The Justice Secretary also appears to have set himself up as a subjective arbiter of such matters already.
In a Tweet he posted on 4 May 2020, he drew attention to comments on a Twitter thread, which, he stated, indicated the need for this law.
We presume he must have already pronounced several of the correspondents 'guilty as charged'!
Yet, it is important to remember that the crime is not the 'threatening', 'abusive' or 'insulting' words, per se.
The crime is the 'stirring up of hatred' or the 'likely stirring up of hatred'.
We wonder the extent to which the Justice Secretary, and maybe even some courtrooms, are confused about this distinction?
RECOMMENDATION NUMBER 2: 'LIKELY TO STIR UP HATRED' should NOT be a LEGAL CONCEPT
Committing a crime without having the intention to commit a crime runs contrary to the Scots Law principle of mens rea – having 'the guilty mind'.
The guilty mind must normally be proven in Scots and English law. Without the intention to commit the crime, the person is not normally held guilty!
Yet in this Bill, it is not necessary to show that the defendant intended to 'stir up hatred'. It is only necessary to show that it is 'likely to stir up hatred'; and even if no hatred has actually been stirred up.
This removes the element of intention and deliberately widens the scope of the offence. It makes it easier to secure a conviction.
It has no place in this Bill and we recommend its removal.
RECOMMENDATION NUMBER 3: REMOVE LIABILITY of 'RESPONSIBLE INDIVIDUALS'
According to the Explanatory Notes:
Section 9 – Individual culpability where organisation commits offence
61. Section 9 makes provision for certain persons associated with different types of organisations to be held criminally liable for committing an offence under section 3 or 5, in addition to the organisation.
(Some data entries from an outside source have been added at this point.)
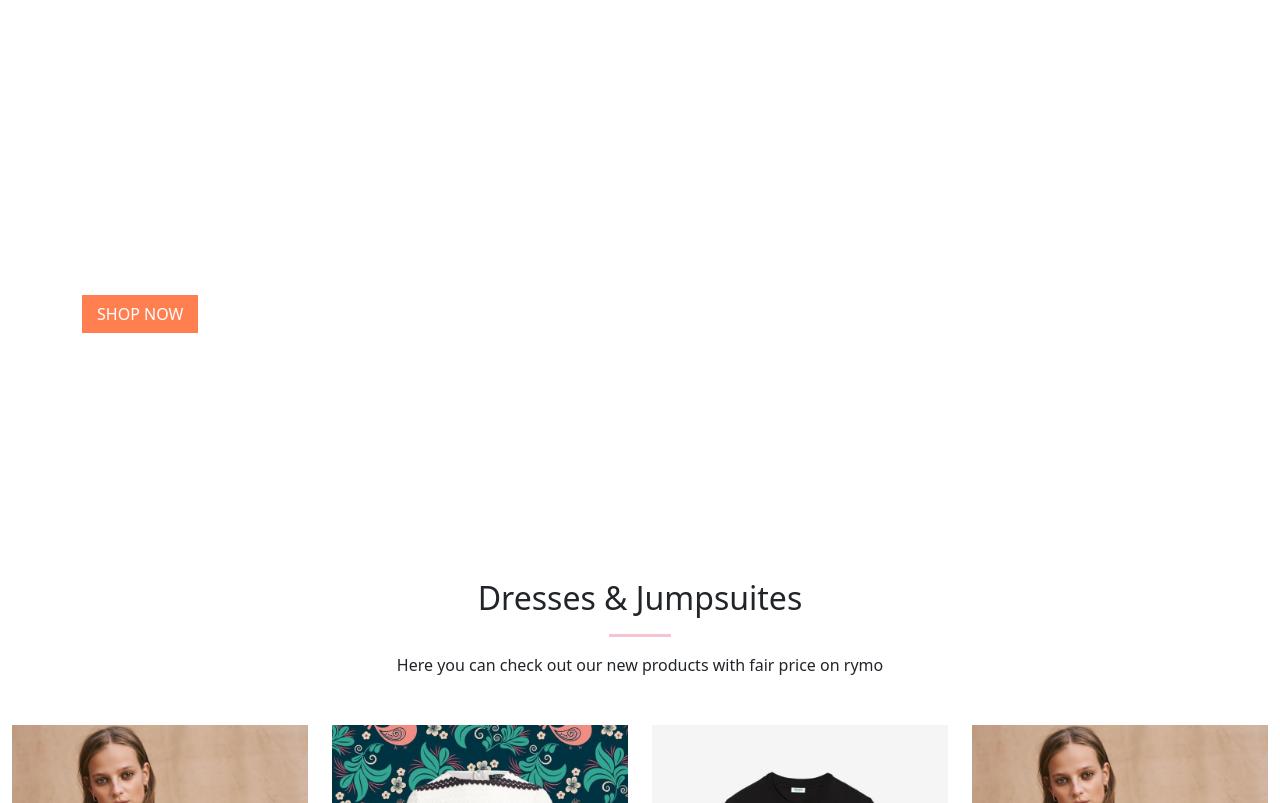
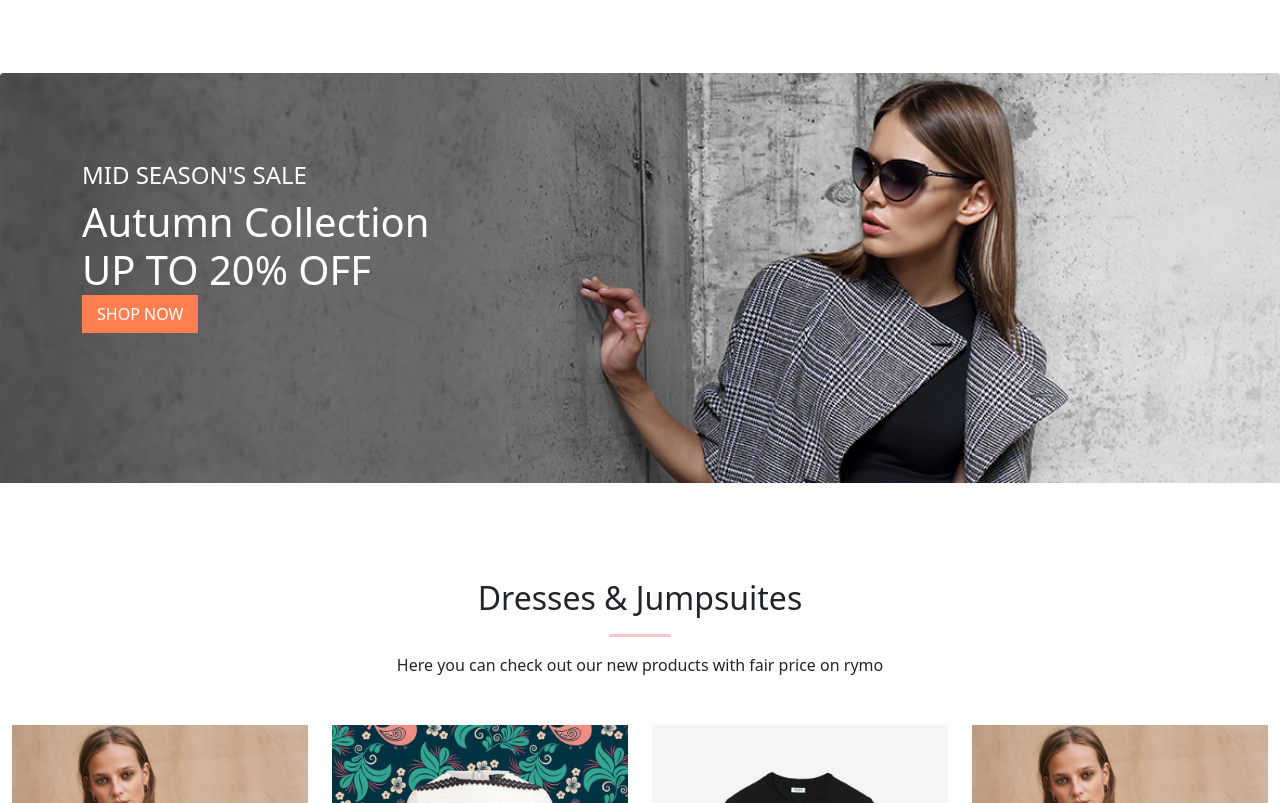
Before and after one commit to adil-shabab/ecommerce-rymo, a plain HTML site: page index.html in a window 1280 px wide. Shown: the part 2584-3387 px from the top of the page. Drawn offline with nearby package versions, Linux system fonts and the light colour scheme.

Commit message:
banner section img fixed

```diff
--- a/css/style.css
+++ b/css/style.css
@@ -228,7 +228,7 @@ html{
 
 /* banner section start  */
 .banner{
-    background: url(img/banner/2.jpg) no-repeat;
+    background: url(/img/banner/2.jpg) no-repeat;
     background-size: cover;
     background-position: top 70px center;
     background-attachment: fixed;
```
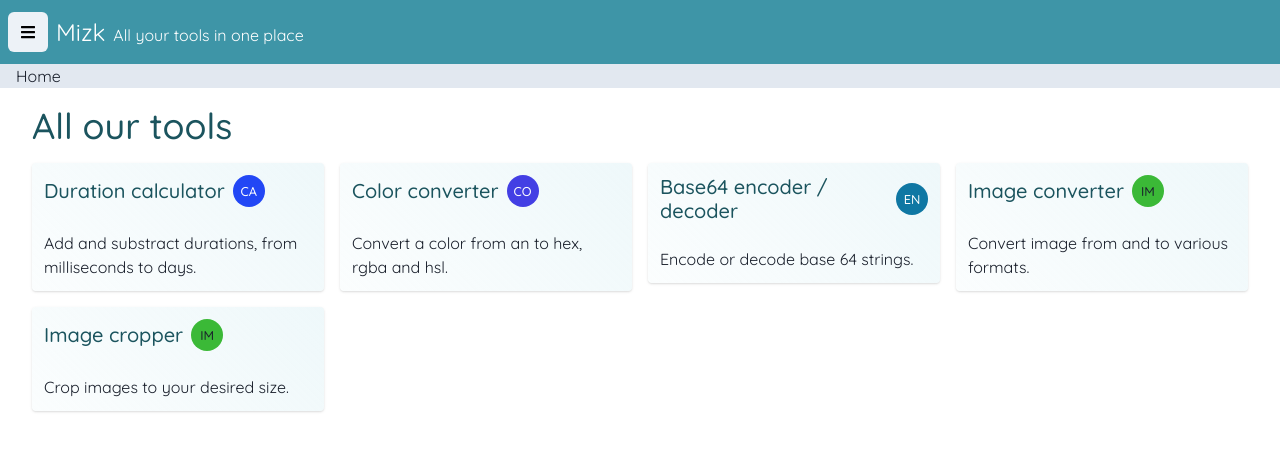
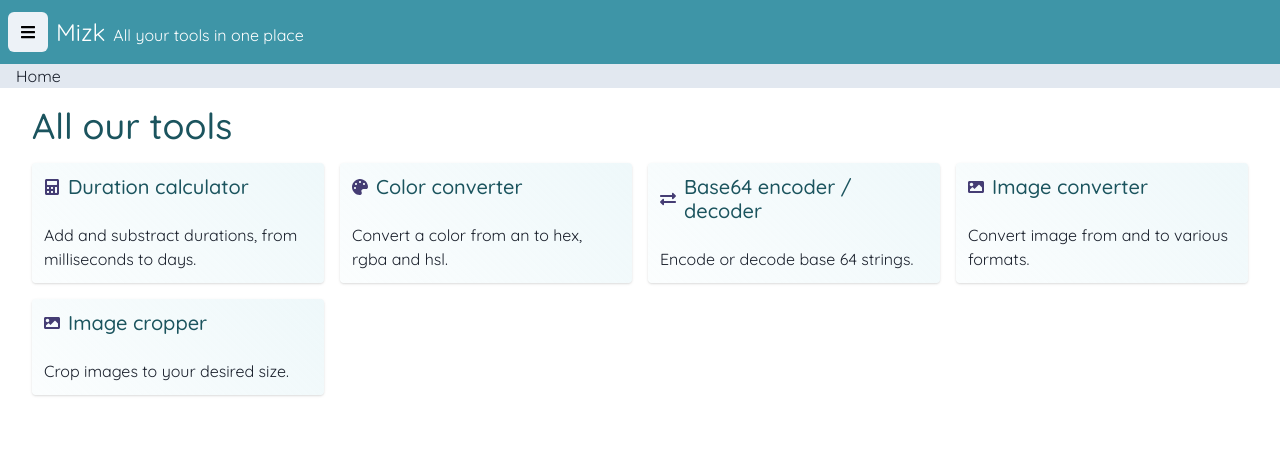
Before and after one commit to Clm-Roig/mizk, a React (Vite) app: page / in a window 1280 px wide. Shown: the top 450 px of the page. Built offline with nearby package versions, Linux system fonts and the light colour scheme.

Commit message:
fix(toolCard): use icon instead of avatar

```diff
--- a/src/components/ToolCard.tsx
+++ b/src/components/ToolCard.tsx
@@ -1,11 +1,11 @@
 import {
-  Avatar,
   Card,
   CardBody,
   CardHeader,
   CardProps,
   Heading,
   HStack,
+  Icon,
   Text,
   useTheme,
 } from '@chakra-ui/react';
@@ -15,8 +15,6 @@
 interface Props extends CardProps {
   tool: Tool;
 }
-
-const getInitials = (type: string) => type.slice(0, 2);
 
 function ToolCard({ tool, ...cardProps }: Props) {
   const {
@@ -39,8 +37,8 @@
       >
         <CardHeader>
           <HStack>
+            <Icon as={tool.type.icon} color="accent.600" />
             <Heading size="md">{tool.name}</Heading>
-            <Avatar size="sm" name={tool.type.name} getInitials={getInitials} />
           </HStack>
         </CardHeader>
         <CardBody>
```
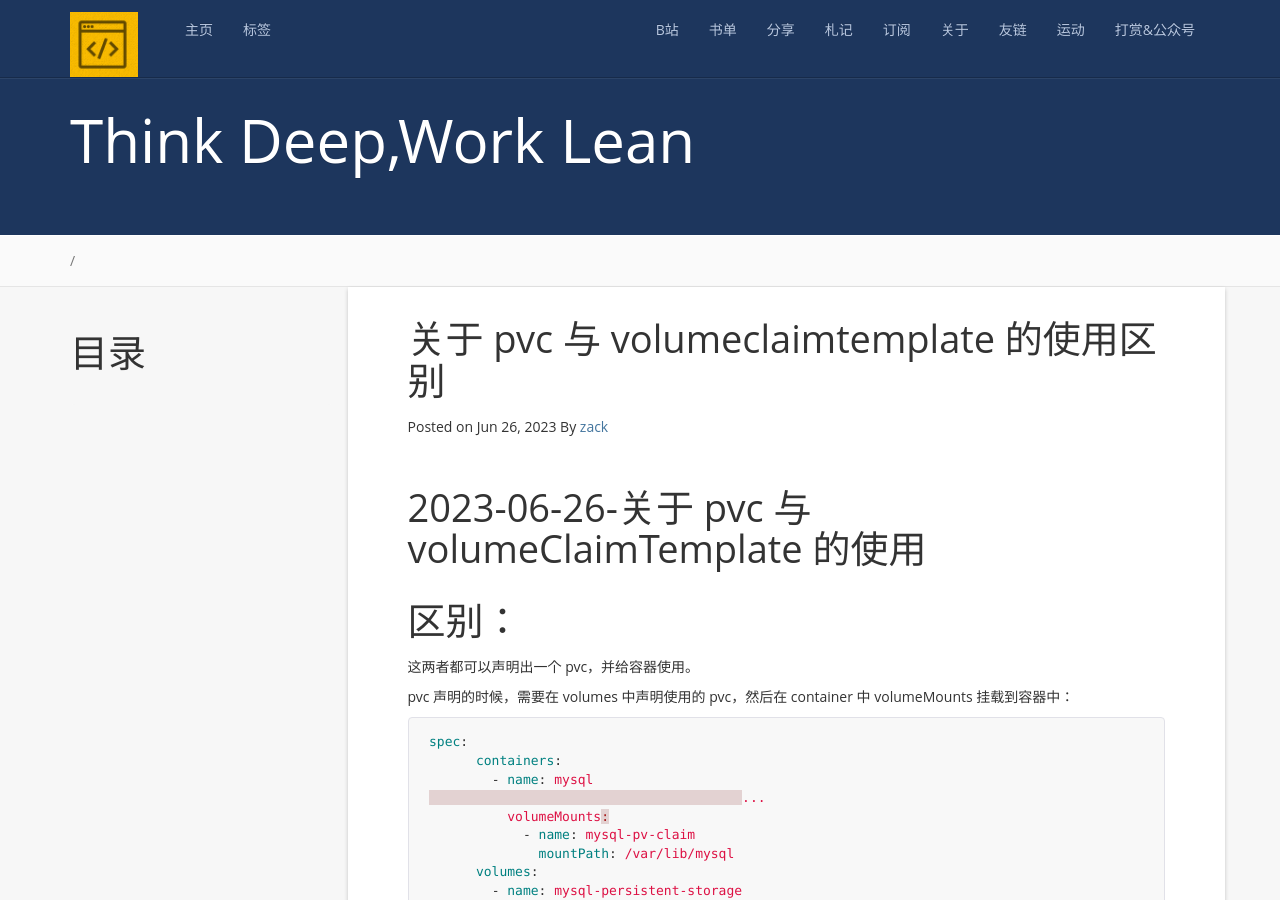
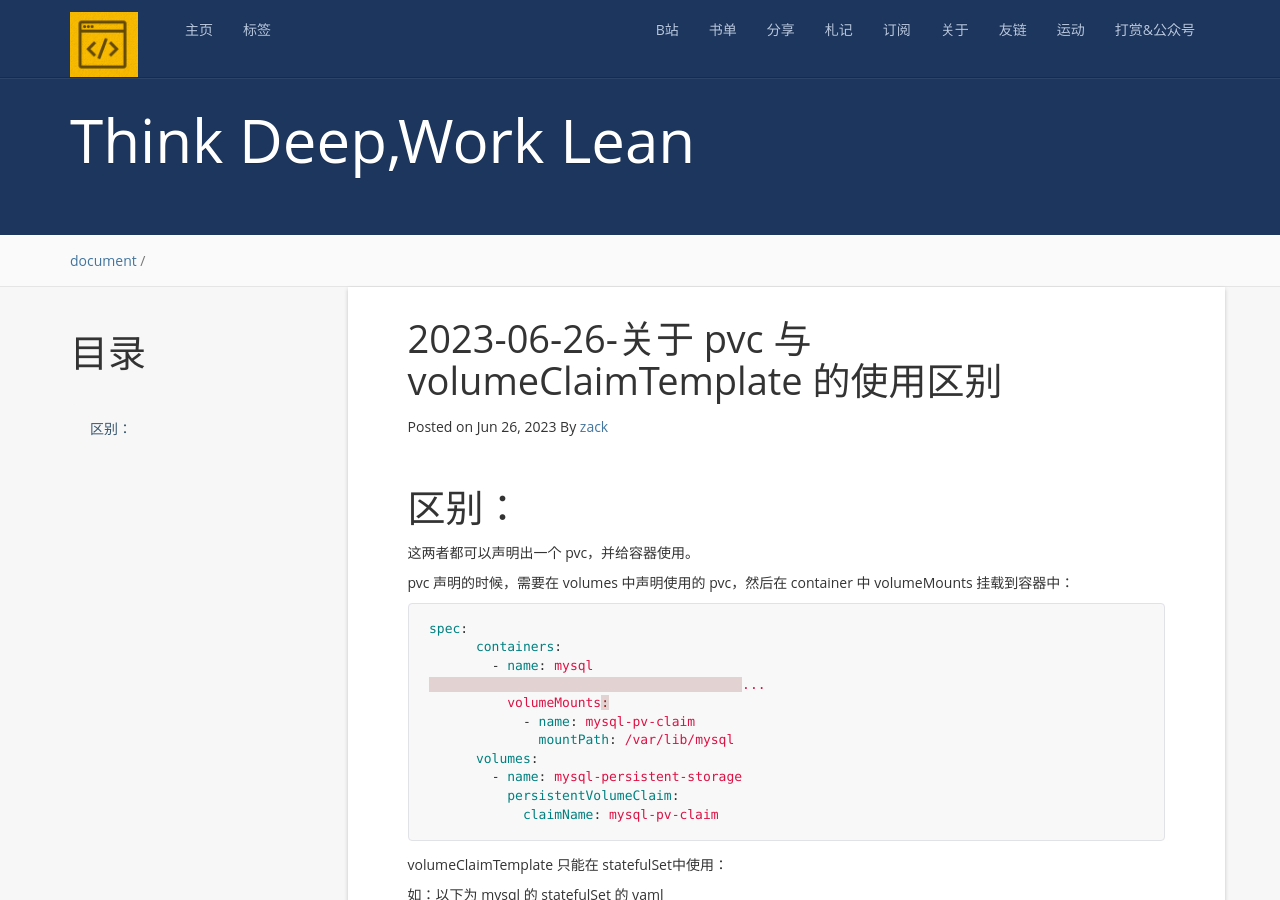
Before and after one commit to zackzhangkai/zackzhangkai.github.io, a Jekyll site: the page built from _posts/2023-06-26-关于 pvc 与 volumeClaimTemplate 的使用区别.md, in a window 1280 px wide and 900 px high. Built offline with Jekyll 4.4.1, drawn with Linux system fonts in a browser that asks for light colours; nearby versions of some CDN libraries; our own code applies the rules of GitHub Pages for plain Markdown files; a script that is not in the unit is left out; comment, search, counter and statistics services are not loaded.

Commit message:
add doc
Signed-off-by: zackzhangkai <zhangkaiamm@gmail.com>

```diff
--- a/_posts/2023-06-26-关于 pvc 与 volumeClaimTemplate 的使用区别.md
+++ b/_posts/2023-06-26-关于 pvc 与 volumeClaimTemplate 的使用区别.md
@@ -1,4 +1,13 @@
-# 2023-06-26-关于 pvc 与 volumeClaimTemplate 的使用
+---
+layout: post
+published: true
+title: 2023-06-26-关于 pvc 与 volumeClaimTemplate 的使用区别
+categories: [document]
+tags: [k8s,pvc,volumeClaimTemplate]
+---
+* content
+{:toc}
+
 
 # 区别：
 
```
62. For that to happen, those persons (referred to in section 9 as "responsible individuals") must have consented to, or connived in, the organisation's commission of the offence, or have been guilty of neglect resulting in the organisation's committing the offence. Section 9(4) sets out a table explaining which type of person is a "responsible individual" in relation to different types of organisation listed in the table. For example, the director or secretary of a company, and a partner in a firm, are responsible individuals, so potentially have criminal liability for offences under section 3 or 5 committed by an organisation.
This is a blatant political attempt to extend the liability to everyone else in the company or organisation in order, deliberately, to close down the organisation. This political clause should be removed entirely from the Bill.
FREEDOM OF EXPRESSION: THE PROBLEM OF 'PERCEPTION'
and SUBJECTIVE OPINION
For a crime to be committed, the words used must 'stir up hatred' or be 'likely to stir up hatred'. What this means is that even if the words appear to some people to be 'threatening' or 'abusive' or 'insulting', it does not necessarily follow that they will lead to 'stirring up hatred' or be 'likely to stir up hatred'.
The result of the case will depend upon how these words are perceived by the complainant and the court.